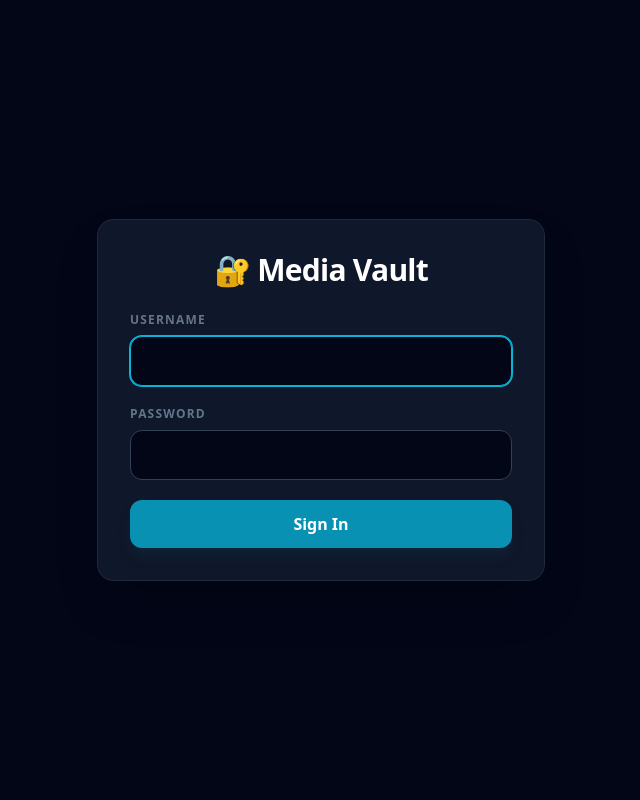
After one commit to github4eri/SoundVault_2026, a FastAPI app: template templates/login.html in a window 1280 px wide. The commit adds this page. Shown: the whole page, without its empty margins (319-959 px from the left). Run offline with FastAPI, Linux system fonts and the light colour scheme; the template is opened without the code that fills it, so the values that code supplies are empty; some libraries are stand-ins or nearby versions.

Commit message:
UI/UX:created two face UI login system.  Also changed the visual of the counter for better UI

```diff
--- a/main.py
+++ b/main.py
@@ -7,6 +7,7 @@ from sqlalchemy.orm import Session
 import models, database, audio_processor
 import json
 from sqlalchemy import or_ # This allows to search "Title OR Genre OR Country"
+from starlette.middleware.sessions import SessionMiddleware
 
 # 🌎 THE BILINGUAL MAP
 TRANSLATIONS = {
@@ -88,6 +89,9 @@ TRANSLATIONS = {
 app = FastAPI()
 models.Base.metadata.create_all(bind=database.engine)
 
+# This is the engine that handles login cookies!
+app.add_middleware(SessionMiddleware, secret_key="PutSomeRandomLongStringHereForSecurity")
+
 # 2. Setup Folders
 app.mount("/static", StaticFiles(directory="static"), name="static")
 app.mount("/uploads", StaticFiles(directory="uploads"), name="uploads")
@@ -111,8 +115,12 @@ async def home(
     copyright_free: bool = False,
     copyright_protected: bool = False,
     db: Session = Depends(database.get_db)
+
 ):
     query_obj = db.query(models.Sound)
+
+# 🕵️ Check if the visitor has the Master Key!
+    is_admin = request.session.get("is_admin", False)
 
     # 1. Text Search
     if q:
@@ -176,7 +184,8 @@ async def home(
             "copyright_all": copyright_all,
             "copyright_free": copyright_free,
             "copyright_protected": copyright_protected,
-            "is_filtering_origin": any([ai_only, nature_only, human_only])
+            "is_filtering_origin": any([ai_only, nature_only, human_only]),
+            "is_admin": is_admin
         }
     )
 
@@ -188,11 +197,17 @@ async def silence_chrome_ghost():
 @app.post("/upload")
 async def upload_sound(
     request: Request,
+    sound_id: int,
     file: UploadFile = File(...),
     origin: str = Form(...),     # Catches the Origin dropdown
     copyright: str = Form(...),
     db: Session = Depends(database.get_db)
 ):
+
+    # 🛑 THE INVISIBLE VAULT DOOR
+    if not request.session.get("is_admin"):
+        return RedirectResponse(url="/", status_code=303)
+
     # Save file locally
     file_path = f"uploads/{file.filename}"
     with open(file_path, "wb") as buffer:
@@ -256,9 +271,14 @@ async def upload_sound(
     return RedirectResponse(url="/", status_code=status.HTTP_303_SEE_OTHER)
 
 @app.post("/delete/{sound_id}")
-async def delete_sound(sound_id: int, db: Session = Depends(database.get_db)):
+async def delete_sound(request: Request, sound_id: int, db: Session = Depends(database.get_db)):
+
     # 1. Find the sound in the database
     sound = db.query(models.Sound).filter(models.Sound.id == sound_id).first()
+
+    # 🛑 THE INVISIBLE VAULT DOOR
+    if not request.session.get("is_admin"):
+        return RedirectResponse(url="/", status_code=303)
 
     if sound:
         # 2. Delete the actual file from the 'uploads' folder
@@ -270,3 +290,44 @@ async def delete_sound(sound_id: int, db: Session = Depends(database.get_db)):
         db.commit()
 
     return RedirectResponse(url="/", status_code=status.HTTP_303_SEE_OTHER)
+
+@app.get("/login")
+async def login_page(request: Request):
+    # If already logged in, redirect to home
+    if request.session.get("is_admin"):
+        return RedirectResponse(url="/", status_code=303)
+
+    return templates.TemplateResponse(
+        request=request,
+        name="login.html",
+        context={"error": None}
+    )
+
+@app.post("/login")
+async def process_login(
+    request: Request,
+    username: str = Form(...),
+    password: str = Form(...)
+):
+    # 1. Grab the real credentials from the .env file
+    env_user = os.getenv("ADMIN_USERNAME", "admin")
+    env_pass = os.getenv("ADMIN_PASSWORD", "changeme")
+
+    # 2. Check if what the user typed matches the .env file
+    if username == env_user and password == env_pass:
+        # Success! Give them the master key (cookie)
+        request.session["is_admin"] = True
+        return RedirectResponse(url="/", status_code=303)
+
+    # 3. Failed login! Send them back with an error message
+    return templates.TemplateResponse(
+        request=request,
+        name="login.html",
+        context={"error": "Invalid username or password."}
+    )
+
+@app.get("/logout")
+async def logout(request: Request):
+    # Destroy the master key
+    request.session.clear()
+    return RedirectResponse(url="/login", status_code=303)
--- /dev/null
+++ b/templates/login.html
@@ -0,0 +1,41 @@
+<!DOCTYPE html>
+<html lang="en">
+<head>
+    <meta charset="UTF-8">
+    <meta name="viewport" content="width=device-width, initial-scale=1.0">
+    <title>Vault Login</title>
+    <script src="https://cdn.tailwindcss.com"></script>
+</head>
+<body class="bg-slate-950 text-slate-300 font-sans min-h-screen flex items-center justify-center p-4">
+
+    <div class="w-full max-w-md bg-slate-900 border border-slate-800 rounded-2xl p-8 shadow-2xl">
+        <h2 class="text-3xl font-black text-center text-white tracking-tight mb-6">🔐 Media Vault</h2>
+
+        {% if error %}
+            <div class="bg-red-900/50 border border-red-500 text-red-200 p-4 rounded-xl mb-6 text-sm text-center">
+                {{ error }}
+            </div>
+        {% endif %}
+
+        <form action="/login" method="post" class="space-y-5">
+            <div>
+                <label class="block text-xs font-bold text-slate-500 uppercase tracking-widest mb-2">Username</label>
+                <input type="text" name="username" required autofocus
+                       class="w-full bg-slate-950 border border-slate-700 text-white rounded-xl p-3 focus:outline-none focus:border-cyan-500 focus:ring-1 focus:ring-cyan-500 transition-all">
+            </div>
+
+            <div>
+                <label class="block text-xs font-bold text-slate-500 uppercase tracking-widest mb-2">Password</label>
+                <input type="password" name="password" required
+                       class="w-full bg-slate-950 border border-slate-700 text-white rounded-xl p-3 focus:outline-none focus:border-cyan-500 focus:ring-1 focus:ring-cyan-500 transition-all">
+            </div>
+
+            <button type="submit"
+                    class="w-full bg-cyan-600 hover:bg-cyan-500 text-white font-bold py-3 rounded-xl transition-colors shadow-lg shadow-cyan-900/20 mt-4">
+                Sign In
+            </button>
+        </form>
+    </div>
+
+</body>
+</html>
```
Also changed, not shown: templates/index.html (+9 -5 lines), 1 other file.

____

→ WHAT YOU ARE ASKED TO DO
Where does the word "shadow" appear in the records above? Return every line that holds it.

→ THE ANSWER
+    <div class="w-full max-w-md bg-slate-900 border border-slate-800 rounded-2xl p-8 shadow-2xl">
+                    class="w-full bg-cyan-600 hover:bg-cyan-500 text-white font-bold py-3 rounded-xl transition-colors shadow-lg shadow-cyan-900/20 mt-4">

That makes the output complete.